On the plane with my mother, barely seventeen, I lit up, I struck a match, I lit the cigarette. It was when you could smoke in all the places you went. On busses, trains. We sat and smoked. Plumes of smoke lifting from our seats. We were all smokers. We shared, we took it in together, on planes and busses, smokers huddled in the back, the non-smokers coughing but okay with it, or not okay with it, but what could they do? We rode around with my father’s unfiltered Chesterfields burning in the car then stole them from him, went out into the fields to smoke. When we couldn’t find the smokes we smoked straws. We went into the cornfields and made corncob pipes and smoked them. We burned what we could and breathed in the smoke. You could see us huddled in the dark, way beyond the house, the red tips of whatever we were smoking bobbing up and down. We learned how to smoke backward, how to hold the tip inside the mouth and smoke. Later we smoked joints, we blew smoke from one mouth into another. We filled each other with smoke. We became bold with smoke. We smoked in school bathrooms, someone watching in the hallway. When teacher came in, the room was filled with smoke, and the girls with their red lipstick and fishnet stockings, rings of smoke out our noses, but no one smoking. We smelled bad. Everybody did. It was something to share, intimate in its way. Teacher standing there in the doorway of a room of teenage girls with their fresh but pimpled faces and smelling of smoke. Our fingers were stained as if we had been painting with smoke, tattooed by smoke. You could lift your fingers to your nose, you could smoke the fingers. Assuage yourself. Comfort yourself a bit. If we didn’t have money for them, we stole them.
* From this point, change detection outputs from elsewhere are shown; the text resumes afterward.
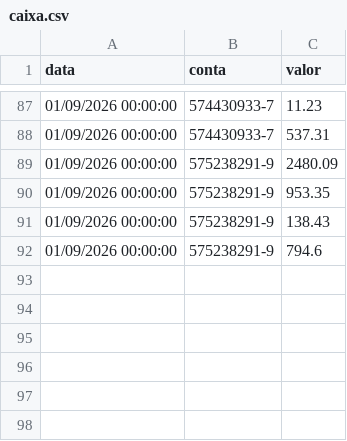
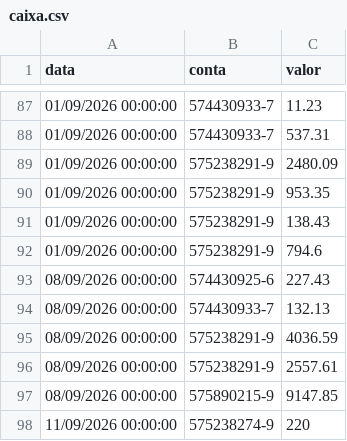
Before and after one commit to controleconveniosmaringa-a11y/controle-emendas, a CSV file: caixa.csv, drawn as a sheet; only a part is shown, gaps mark what is left out.

Commit message:
Atualização automática da aba: Caixa

```diff
--- a/caixa.csv
+++ b/caixa.csv
@@ -92 +92,7 @@
 "01/09/2026 00:00:00","575238291-9","794.6"
+"08/09/2026 00:00:00","574430925-6","227.43"
+"08/09/2026 00:00:00","574430933-7","132.13"
+"08/09/2026 00:00:00","575238291-9","4036.59"
+"08/09/2026 00:00:00","575238291-9","2557.61"
+"08/09/2026 00:00:00","575890215-9","9147.85"
+"11/09/2026 00:00:00","575238274-9","220"
```
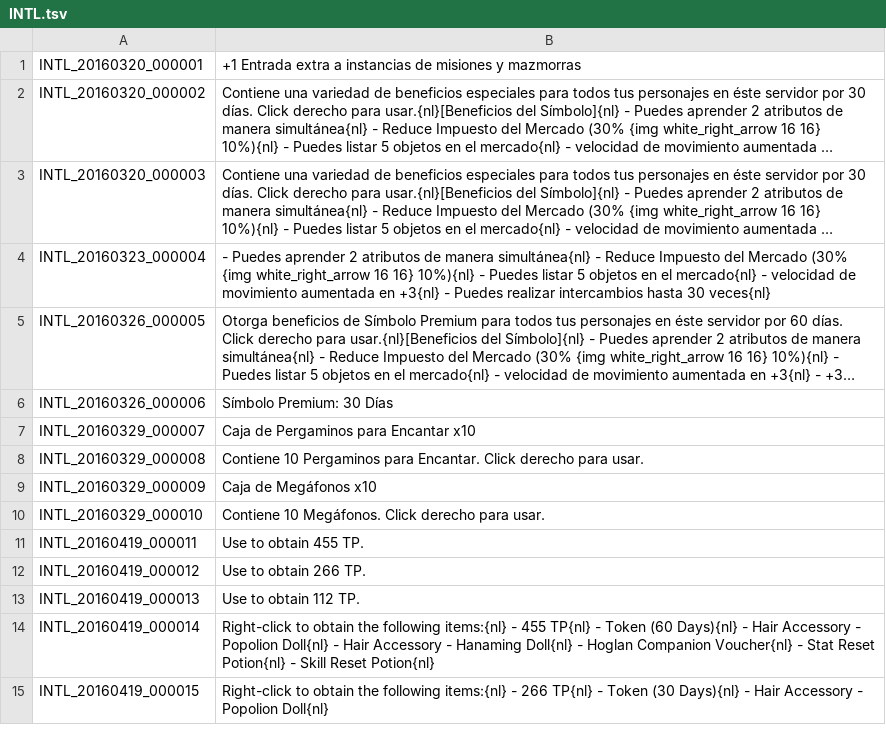
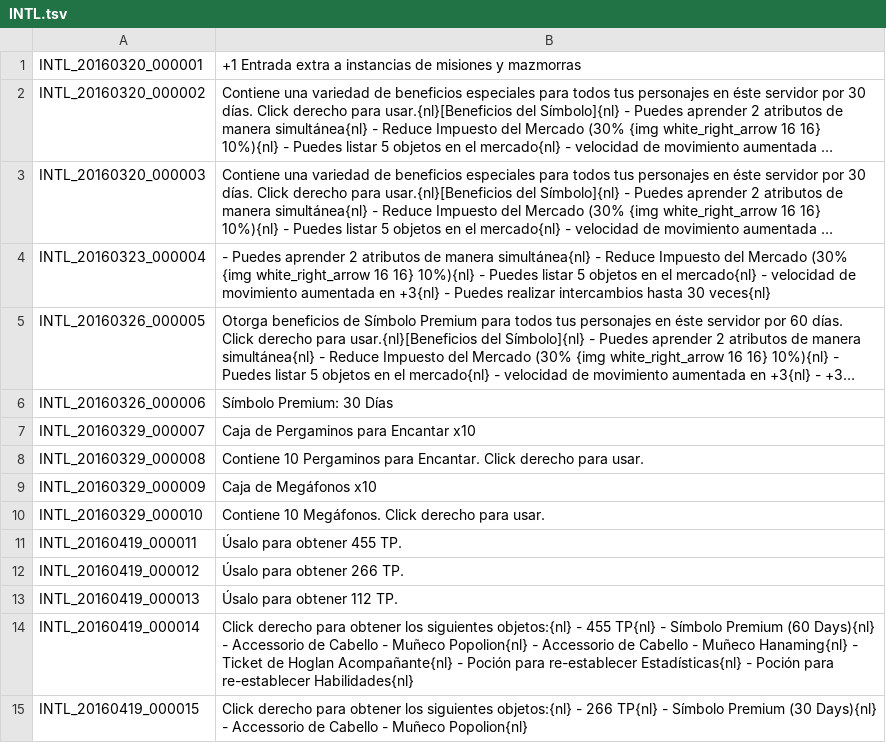
Before and after one commit to TreeOfSavior-Spanish/Spanish-Patch, a TSV file: Spanish/INTL.tsv, drawn as a sheet; long unchanged cells end in ….

Commit message:
Actualizado INTL
Se actualiza INTL a la fecha.

```diff
--- a/Spanish/INTL.tsv
+++ b/Spanish/INTL.tsv
@@ -10,6 +10,6 @@ INTL_20160329_000009	Caja de Megáfonos x10
 INTL_20160329_000010	Contiene 10 Megáfonos. Click derecho para usar.
-INTL_20160419_000011	Use to obtain 455 TP.
-INTL_20160419_000012	Use to obtain 266 TP.
-INTL_20160419_000013	Use to obtain 112 TP.
-INTL_20160419_000014	Right-click to obtain the following items:{nl} - 455 TP{nl} - Token (60 Days){nl} - Hair Accessory - Popolion Doll{nl} - Hair Accessory - Hanaming Doll{nl} - Hoglan Companion Voucher{nl} - Stat Reset Potion{nl} - Skill Reset Potion{nl}
-INTL_20160419_000015	Right-click to obtain the following items:{nl} - 266 TP{nl} - Token (30 Days){nl} - Hair Accessory - Popolion Doll{nl}
+INTL_20160419_000011	Úsalo para obtener 455 TP.
+INTL_20160419_000012	Úsalo para obtener 266 TP.
+INTL_20160419_000013	Úsalo para obtener 112 TP.
+INTL_20160419_000014	Click derecho para obtener los siguientes objetos:{nl} - 455 TP{nl} - Símbolo Premium (60 Days){nl} - Accessorio de Cabello - Muñeco Popolion{nl} - Accessorio de Cabello - Muñeco Hanaming{nl} - Ticket de Hoglan Acompañante{nl} - Poción para re-establecer Estadísticas{nl} - Poción para re-establecer Habilidades{nl}
+INTL_20160419_000015	Click derecho para obtener los siguientes objetos:{nl} - 266 TP{nl} - Símbolo Premium (30 Days){nl} - Accessorio de Cabello - Muñeco Popolion{nl}
```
We stole them from mother’s purse. We stole them from stores. We picked up good butts off the streets. The cars we drove in were filled up with it. There was nothing but the fog of smoke. Clouds you could see coming in and out of us. We had lit ends in our hands. We carried matches. We carried lighters. We were never without smoke. We sometimes rolled the ends of cigarettes we found in ashtrays. We bought loose tobacco and we rolled it up. We were smokers and we were not ashamed to be smoking. To be walking around with that lit thing. To throw them lit from the windows of cars. To watch the embers explode backwards on the highway. Now and then someone’s habit burning little holes in their clothes. There were holes in everything. Little black burns on countertops, on tables. On carpets. Bedspreads. We snuffed them out on the floors. It was everywhere around us. The teacher smoked. The doctor smoked. Mother smoked. And where do we linger now that we quit? That cigarette turned round backward. The lit end inside us. Where did we go? Can you still smell it on us when we walk by? We would light up if we could. We need a smoke now. We need some grey fog billowing around us. We need some calming down. Some giant weed burning between our lips. The balconies are emptied of us. The back lots are cleared of our butts. Our cars smell like cars. Our hair is shiny. Nobody’s standing outside the back door burning. There’s nothing on fire.
Carol Potter won the 2014 FIELD Poetry Prize for her fifth book of poems, Some Slow Bees (Oberlin College Press, 2015). Her recent poems have appeared in FIELD, Hanging Loose, AGNI Online, River Styx, and The Tupelo Quarterly, and others are forthcoming in Calyx and Sinister Wisdom. More information and samples of her work can be found on her website, cwpotterverse.net. (updated 4/2015)